- [Aim of the task]: Pictures appear among the records. Write out all else exactly as it stands.

- [Dataset records]:
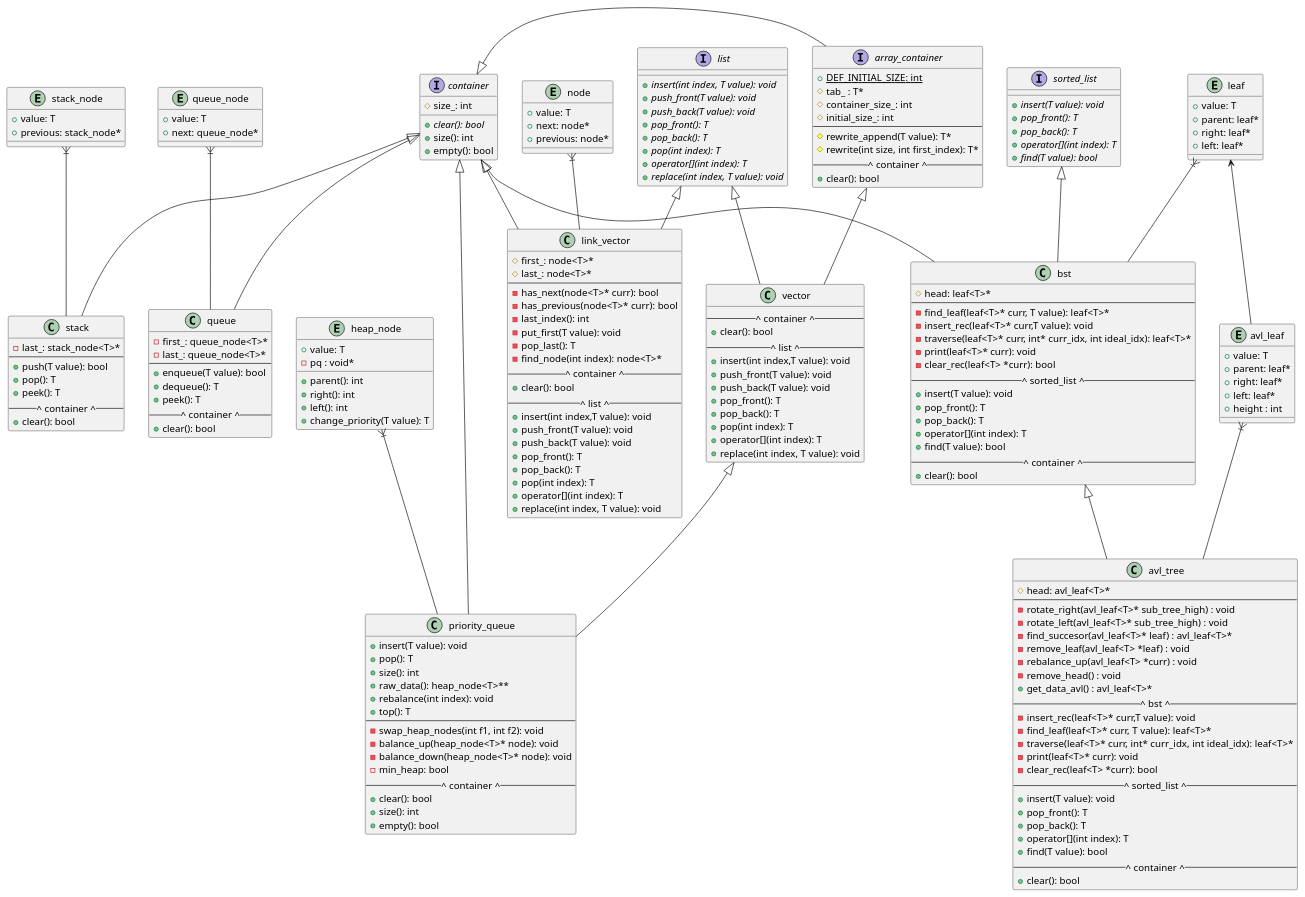
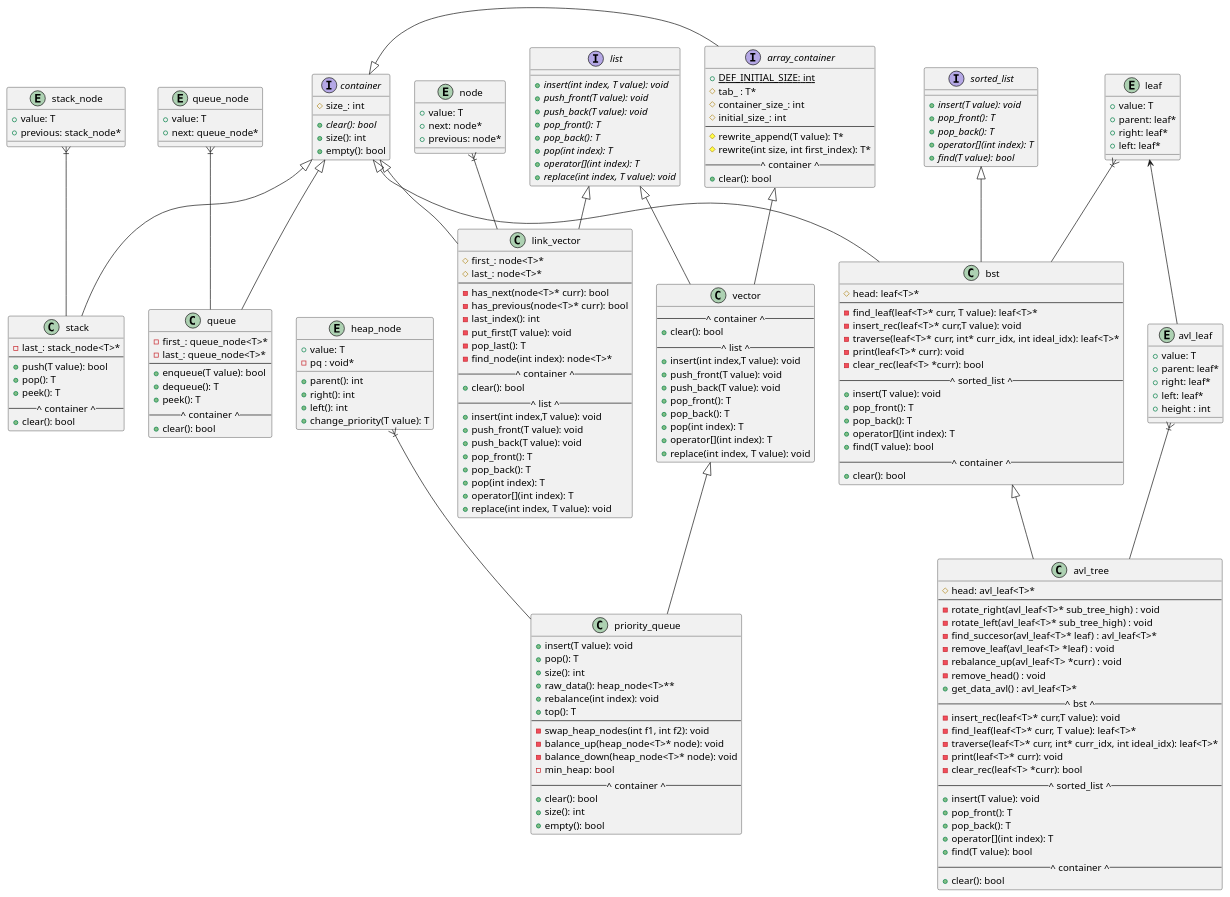
One commit to lpawlak1/data_structures changed the diagram in data_structure.puml. Above: the diagram before and after it, drawn with PlantUML. The commit also changed 7 other files, not shown here.

Commit message:
Added conan to project, resolved errors in priority_queue

```diff
--- a/data_structure.puml
+++ b/data_structure.puml
@@ -195,7 +195,6 @@
 
 heap_node }|-- priority_queue
 vector <|-- priority_queue
-container <|-- priority_queue
 
 list <|-- link_vector
 container <|- array_container
```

- [Solution to the problem]:
One commit to lpawlak1/data_structures changed the diagram in data_structure.puml. Above: the diagram before and after it, drawn with PlantUML. The commit also changed 7 other files, not shown here.

Commit message:
Added conan to project, resolved errors in priority_queue

```diff
--- a/data_structure.puml
+++ b/data_structure.puml
@@ -195,7 +195,6 @@
 
 heap_node }|-- priority_queue
 vector <|-- priority_queue
-container <|-- priority_queue
 
 list <|-- link_vector
 container <|- array_container
```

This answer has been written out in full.